__Work task__
Look for the string "within" in the material below. Copy every line where you find it.
● ● ● ● ●
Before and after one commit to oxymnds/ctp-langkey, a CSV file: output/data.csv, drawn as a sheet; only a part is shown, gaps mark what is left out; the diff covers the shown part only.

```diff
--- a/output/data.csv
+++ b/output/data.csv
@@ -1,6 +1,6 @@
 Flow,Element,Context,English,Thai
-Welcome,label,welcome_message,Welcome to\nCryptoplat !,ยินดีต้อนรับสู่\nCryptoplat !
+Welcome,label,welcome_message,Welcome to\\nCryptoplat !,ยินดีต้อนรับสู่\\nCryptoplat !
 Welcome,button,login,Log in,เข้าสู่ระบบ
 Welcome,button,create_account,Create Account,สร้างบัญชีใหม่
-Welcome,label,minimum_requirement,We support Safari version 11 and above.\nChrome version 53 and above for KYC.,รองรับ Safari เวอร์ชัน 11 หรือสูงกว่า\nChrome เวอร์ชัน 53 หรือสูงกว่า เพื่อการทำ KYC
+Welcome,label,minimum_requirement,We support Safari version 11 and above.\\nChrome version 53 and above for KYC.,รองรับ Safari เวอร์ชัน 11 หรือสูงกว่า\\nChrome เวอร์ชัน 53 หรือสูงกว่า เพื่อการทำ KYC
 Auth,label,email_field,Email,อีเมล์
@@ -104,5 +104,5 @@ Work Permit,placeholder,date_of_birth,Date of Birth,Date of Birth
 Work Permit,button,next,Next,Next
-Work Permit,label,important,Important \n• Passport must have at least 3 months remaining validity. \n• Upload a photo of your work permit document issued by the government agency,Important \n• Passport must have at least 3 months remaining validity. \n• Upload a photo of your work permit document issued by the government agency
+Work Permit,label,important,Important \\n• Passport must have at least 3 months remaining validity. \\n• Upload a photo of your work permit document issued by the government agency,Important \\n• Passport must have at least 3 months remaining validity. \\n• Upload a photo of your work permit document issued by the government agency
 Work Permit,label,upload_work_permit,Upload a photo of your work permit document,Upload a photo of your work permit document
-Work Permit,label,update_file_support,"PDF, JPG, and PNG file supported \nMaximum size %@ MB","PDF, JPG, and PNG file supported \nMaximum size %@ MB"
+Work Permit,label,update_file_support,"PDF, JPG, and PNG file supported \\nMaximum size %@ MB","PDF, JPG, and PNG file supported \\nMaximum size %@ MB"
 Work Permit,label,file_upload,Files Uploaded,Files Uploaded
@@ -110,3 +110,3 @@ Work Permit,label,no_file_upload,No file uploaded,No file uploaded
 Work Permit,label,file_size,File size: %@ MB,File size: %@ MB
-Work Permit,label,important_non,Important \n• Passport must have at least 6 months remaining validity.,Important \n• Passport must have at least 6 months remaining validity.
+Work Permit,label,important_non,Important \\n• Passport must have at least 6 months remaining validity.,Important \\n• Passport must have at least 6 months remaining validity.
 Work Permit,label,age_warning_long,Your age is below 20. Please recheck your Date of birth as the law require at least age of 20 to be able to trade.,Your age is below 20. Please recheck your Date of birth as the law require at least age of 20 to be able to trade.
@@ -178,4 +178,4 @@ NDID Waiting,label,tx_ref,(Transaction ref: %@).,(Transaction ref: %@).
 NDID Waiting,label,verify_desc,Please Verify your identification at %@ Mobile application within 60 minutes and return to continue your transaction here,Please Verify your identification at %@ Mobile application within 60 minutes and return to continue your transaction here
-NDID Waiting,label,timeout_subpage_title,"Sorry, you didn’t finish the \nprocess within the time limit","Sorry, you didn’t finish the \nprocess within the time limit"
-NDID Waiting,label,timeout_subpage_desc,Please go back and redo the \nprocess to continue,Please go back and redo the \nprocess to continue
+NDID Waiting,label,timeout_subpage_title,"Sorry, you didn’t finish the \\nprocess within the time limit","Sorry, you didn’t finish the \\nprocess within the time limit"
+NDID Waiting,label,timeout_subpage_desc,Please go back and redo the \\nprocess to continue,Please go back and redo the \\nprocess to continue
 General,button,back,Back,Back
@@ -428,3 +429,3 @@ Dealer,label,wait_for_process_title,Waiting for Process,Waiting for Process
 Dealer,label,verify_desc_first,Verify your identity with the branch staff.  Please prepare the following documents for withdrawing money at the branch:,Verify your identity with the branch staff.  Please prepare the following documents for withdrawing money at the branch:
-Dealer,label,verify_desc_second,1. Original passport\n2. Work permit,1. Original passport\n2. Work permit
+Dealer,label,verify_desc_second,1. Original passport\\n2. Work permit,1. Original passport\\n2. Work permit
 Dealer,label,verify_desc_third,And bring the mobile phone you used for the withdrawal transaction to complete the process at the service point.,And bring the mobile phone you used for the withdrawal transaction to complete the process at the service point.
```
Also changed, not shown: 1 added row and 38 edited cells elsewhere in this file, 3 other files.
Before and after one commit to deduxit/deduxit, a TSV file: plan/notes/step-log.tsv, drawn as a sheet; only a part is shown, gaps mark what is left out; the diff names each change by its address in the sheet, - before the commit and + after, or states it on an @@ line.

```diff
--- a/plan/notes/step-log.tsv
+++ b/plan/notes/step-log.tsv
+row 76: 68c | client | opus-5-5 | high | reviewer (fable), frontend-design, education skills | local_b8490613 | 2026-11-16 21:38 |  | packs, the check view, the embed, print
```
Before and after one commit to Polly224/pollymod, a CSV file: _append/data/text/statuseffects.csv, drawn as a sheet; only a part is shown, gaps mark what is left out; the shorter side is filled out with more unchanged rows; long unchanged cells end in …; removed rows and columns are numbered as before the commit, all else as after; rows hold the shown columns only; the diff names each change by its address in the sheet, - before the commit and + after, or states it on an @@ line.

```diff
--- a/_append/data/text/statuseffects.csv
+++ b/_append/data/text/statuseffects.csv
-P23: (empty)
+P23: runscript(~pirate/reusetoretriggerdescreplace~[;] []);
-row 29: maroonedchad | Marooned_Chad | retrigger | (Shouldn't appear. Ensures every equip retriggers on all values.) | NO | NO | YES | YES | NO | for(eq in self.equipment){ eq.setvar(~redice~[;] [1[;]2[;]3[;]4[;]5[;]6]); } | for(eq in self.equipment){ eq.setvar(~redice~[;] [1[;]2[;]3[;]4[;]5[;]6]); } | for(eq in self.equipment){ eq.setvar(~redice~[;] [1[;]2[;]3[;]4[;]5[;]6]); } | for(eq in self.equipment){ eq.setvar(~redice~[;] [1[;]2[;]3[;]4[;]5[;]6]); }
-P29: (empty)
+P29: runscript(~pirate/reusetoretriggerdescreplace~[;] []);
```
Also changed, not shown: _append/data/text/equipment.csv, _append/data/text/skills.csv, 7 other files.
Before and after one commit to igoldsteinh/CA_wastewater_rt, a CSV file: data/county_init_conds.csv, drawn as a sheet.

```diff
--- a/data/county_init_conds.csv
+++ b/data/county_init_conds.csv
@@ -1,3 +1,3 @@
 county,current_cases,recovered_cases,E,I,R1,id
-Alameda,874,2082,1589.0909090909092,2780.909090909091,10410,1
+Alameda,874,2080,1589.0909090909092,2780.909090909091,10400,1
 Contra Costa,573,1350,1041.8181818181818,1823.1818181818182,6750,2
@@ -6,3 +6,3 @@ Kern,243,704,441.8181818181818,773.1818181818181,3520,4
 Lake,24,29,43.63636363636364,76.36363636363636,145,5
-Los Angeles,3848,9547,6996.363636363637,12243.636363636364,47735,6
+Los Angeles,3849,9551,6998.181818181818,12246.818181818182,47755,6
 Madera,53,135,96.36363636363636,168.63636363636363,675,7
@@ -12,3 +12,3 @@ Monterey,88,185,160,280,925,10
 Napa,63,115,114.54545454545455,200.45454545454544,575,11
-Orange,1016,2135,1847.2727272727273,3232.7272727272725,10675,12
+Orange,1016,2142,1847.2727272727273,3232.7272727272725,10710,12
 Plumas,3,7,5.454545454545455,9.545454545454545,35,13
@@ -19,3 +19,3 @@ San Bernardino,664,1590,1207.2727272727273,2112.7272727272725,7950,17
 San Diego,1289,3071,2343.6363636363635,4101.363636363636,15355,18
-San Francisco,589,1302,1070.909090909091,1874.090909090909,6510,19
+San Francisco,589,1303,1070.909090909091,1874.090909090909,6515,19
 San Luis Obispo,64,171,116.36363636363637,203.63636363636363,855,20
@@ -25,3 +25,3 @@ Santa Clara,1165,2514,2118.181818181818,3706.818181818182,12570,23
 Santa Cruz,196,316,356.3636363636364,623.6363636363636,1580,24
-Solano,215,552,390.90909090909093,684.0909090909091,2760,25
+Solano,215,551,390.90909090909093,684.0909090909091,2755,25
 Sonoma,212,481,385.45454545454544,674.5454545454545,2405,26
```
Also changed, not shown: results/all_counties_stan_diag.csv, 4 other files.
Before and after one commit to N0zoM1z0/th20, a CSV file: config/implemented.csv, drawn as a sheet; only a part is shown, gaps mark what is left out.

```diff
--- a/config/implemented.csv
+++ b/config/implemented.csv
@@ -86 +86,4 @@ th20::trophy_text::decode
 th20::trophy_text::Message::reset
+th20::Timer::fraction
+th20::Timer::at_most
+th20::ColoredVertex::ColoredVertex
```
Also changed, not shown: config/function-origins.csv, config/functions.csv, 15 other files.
● ● ● ● ●
__Exercise output__
 NDID Waiting,label,verify_desc,Please Verify your identification at %@ Mobile application within 60 minutes and return to continue your transaction here,Please Verify your identification at %@ Mobile application within 60 minutes and return to continue your transaction here
-NDID Waiting,label,timeout_subpage_title,"Sorry, you didn’t finish the \nprocess within the time limit","Sorry, you didn’t finish the \nprocess within the time limit"
+NDID Waiting,label,timeout_subpage_title,"Sorry, you didn’t finish the \\nprocess within the time limit","Sorry, you didn’t finish the \\nprocess within the time limit"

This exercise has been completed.